“We thought that this was groundbreaking, that this could be our game-changer, that we could potentially really reduce the risk of patients being admitted for respiratory syncytial virus (RSV),” she stated to CBS News. “I think there was our hopes, and then there was our reality,”
“There was not an infrastructure in place to roll out this vaccine, or monoclonal antibodies, so even though we have families that are requesting it, we can’t meet their demands.”
Currently, the cost, which is close to $500 each dose, is a significant problem. Although most insurance plans should pay the injection, healthcare providers must acquire supplies before learning how much they will be reimbursed. Fitzpatrick stated, “As paediatricians, we’re angry.” We appear to have a potential opportunity.
Additionally, Fitzpatrick is a mother and is aware of the significance of this shot. When she was nine months old, her youngest child, who is now five, had respiratory syncytial virus (RSV).
She remarked, “It was a very difficult period. “I don’t want this to be a money-related discussion. This is how my child lives. But for many insurance firms, it’s a matter of dollars and cents.
The American Academy of Paediatrics urged federal decision-makers to ensure that the vaccine could be distributed freely and fairly in a letter addressed to the CDC and the Centres for Medicare and Medicaid Services earlier this summer. Paediatricians will be paid for educating families about the medication in addition to prescribing it, according to a recent CDC announcement. Fitzpatrick adds that she would also like to see insurance providers be more specific about how they will pay for the pricey shot.
“These are small practises that don’t have that type of capital to invest,” she said. “If there were some type of plan in place that the insurance companies could work with the practises to either expedite their reimbursement or provide some funding ahead of time, that would be helpful.”
According to a statement sent to CBS News by a Sanofi spokesperson, the company is providing “extended payment terms for Beyfortus to providers who purchase directly from Sanofi.” This is because it understands that payers may take some time to repay users.
“What this means is that providers can order and receive Beyfortus to administer right away for the respiratory syncytial virus (RSV) season, but they don’t have to pay back Sanofi until practically the end of RSV season,” the release stated.
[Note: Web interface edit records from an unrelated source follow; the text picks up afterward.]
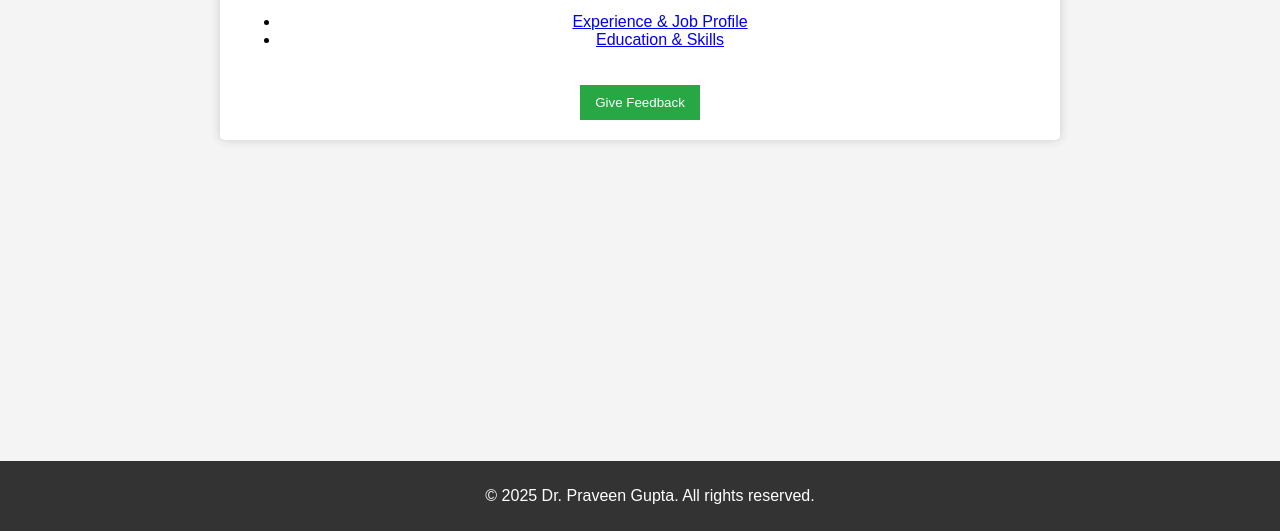
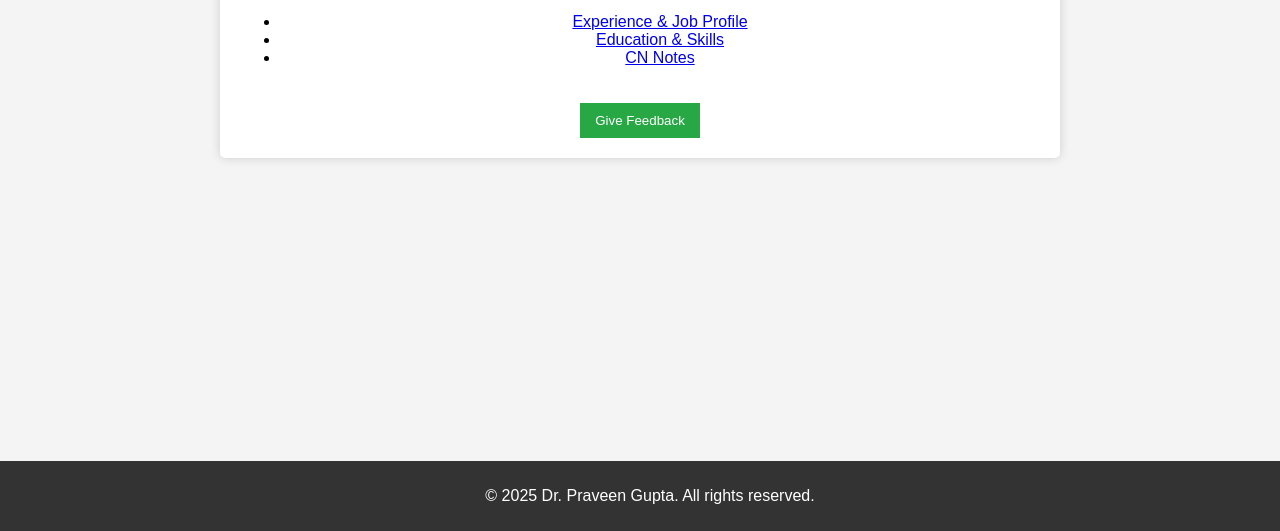
Before and after one commit to drpraveengupta/drpraveengupta.github.io, a plain HTML site: page index.html in a window 1280 px wide. Shown: the part 269-800 px from the top of the page. Drawn offline with Linux system fonts and the light colour scheme.

Commit message:
Update index.html

```diff
--- a/index.html
+++ b/index.html
@@ -15,6 +15,7 @@
         <ul>
             <li><a href="experience.html">Experience & Job Profile</a></li>
             <li><a href="education.html">Education & Skills</a></li>
+            <li><a href="cn_notes.html">CN Notes</a></li>
         </ul>
         <button onclick="submitFeedback()">Give Feedback</button>
     </main>
```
In December, the height of the respiratory syncytial virus (RSV) season, Molly Fleenor, who is expecting her second kid, says she hopes the confusion will be cleared up by then. It shouldn’t be a guessing game, according to Fleenor. “It should be pretty black-and-white and should be accessible and available to as many people as possible, if not everybody.” In order to protect her unborn child, Fleenor will also be qualified to receive the new RSV vaccine for pregnant women in the third trimester.
Doctors advise either giving the mother the shot or giving the baby the immunisation. Although Fleenor is still debating between the two, she is certain that she wants the security.
She said, “RSV can be very frightening.” “It can take a turn really quickly and make children really sick.”
The American Academy of Paediatrics advises that all newborns whose mothers did not receive the maternal immunisation, especially those who are at high risk for respiratory syncytial virus (RSV), receive the new preventative antibody.